This movie has a lot going for it and it’s honestly a pretty good movie. F. Gary Gray is a director that really has an idea of what he wants and handles action and suspense very well, which is necessary for a movie like this. In fact, there are elements of this movie that are handled better than in the original. The main improvement is the gang that Charlie’s the head of. In the original, we never really get a chance to know anyone that’s part of the heist other than Michael Caine’s character. In the remake, they’re all established as close friends, have distinct personalities, and all have something important to do during the heists. The actors have great chemistry and there is plenty of room for comedy and drama throughout the movie.

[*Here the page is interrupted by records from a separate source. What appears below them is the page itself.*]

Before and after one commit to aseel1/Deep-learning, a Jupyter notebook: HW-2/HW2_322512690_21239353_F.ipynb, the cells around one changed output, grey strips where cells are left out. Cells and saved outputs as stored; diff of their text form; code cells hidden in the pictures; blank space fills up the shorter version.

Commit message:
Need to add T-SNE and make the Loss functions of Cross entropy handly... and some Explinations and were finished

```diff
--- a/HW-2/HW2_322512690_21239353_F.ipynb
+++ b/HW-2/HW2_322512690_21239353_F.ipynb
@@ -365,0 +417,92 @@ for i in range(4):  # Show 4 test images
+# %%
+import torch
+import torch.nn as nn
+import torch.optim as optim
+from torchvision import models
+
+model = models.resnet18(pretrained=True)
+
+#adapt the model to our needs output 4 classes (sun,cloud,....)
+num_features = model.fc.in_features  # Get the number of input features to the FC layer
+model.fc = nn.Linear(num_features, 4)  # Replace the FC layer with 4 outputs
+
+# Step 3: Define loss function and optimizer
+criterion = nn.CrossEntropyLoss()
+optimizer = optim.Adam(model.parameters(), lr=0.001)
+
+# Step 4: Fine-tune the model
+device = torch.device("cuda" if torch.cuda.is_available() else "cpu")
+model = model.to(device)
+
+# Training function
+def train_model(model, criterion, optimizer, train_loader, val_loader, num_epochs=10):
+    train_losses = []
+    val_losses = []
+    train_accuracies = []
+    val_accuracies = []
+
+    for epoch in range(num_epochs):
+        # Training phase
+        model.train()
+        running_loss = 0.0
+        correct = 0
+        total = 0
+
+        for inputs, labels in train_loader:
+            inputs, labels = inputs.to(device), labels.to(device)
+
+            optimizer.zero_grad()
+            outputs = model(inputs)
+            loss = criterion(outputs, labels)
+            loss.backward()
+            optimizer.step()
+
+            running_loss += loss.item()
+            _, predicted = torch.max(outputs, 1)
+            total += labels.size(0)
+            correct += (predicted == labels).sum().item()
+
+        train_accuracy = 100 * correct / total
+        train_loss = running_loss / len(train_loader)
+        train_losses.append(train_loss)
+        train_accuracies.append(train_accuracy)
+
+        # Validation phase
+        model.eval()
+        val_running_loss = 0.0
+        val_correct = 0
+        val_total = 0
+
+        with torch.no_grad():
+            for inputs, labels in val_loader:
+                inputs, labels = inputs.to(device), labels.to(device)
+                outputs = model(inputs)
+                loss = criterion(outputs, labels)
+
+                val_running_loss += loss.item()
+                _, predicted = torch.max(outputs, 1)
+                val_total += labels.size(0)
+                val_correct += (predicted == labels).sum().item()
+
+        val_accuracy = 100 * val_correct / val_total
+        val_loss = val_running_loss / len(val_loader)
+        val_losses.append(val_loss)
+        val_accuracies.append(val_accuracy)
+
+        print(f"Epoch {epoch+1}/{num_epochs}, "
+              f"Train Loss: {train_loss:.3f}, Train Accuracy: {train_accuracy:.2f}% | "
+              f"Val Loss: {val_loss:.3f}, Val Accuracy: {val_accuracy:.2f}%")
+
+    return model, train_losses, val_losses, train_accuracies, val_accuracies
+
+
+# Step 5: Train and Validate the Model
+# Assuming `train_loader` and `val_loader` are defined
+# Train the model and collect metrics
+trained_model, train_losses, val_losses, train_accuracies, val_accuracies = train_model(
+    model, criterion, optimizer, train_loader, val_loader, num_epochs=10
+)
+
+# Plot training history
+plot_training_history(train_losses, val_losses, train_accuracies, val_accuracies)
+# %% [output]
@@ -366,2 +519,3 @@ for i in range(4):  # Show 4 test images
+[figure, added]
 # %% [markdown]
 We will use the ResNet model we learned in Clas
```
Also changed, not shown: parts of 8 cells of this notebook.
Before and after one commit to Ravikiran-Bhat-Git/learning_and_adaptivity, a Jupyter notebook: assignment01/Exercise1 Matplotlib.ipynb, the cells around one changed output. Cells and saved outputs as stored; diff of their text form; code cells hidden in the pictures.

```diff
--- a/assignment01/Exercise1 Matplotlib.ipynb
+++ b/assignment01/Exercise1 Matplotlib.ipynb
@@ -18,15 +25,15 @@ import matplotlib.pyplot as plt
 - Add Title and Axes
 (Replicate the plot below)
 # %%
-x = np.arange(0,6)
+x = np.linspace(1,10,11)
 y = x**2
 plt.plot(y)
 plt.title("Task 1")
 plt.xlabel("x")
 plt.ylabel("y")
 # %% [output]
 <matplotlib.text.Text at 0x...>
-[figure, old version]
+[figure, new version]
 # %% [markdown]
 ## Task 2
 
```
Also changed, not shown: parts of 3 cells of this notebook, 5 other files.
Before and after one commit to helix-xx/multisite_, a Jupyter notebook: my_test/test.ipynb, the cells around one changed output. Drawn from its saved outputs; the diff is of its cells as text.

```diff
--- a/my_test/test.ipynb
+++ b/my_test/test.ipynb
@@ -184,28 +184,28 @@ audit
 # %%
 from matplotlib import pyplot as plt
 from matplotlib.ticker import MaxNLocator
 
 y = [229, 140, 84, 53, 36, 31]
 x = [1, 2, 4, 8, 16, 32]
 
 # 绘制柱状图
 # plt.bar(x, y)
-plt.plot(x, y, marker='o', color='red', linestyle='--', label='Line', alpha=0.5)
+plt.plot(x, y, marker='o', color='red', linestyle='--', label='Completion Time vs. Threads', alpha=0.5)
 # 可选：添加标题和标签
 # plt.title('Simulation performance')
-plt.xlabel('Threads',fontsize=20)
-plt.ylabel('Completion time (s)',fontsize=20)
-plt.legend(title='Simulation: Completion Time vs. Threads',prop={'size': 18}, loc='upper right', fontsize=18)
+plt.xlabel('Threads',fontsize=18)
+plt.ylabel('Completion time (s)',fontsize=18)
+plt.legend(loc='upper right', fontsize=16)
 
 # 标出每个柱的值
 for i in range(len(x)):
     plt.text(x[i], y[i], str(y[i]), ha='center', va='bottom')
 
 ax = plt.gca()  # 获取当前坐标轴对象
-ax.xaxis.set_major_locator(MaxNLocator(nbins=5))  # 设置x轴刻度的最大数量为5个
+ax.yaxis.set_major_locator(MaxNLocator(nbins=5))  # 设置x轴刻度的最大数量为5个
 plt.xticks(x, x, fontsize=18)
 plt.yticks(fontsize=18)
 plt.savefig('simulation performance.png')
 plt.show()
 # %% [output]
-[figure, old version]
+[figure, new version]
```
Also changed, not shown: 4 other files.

The action scenes are really cool and pay good homage to the original film. Believe it or not, the scene with the Mini Coopers is a little underwhelming compared to the first movie, but there are plenty of other scenes to make up for it. One cool scene happens in the beginning as Statham and Green are making a quick escape through Venetian canals on a speed boat. Any scene with Edward Norton is also very memorable. His villainous character just oozes with smug confidence that just makes you wanna slap that grin off his face.

While the 2003 version of The Italian Job is a really well made and fun movie, I still prefer the fast paced wackiness of the original. Still, this is a remake that works very well for many different reasons. The most important thing is that while it honors the legacy of the original, it stands alone as its own movie.

So there you have it. The legacy of The Italian Job is definitely a strong one, and only a movie that good could create something like it. Any fan of the action/crime genre should definitely give both of these movies a look. They’re really cool and a whole lot of fun.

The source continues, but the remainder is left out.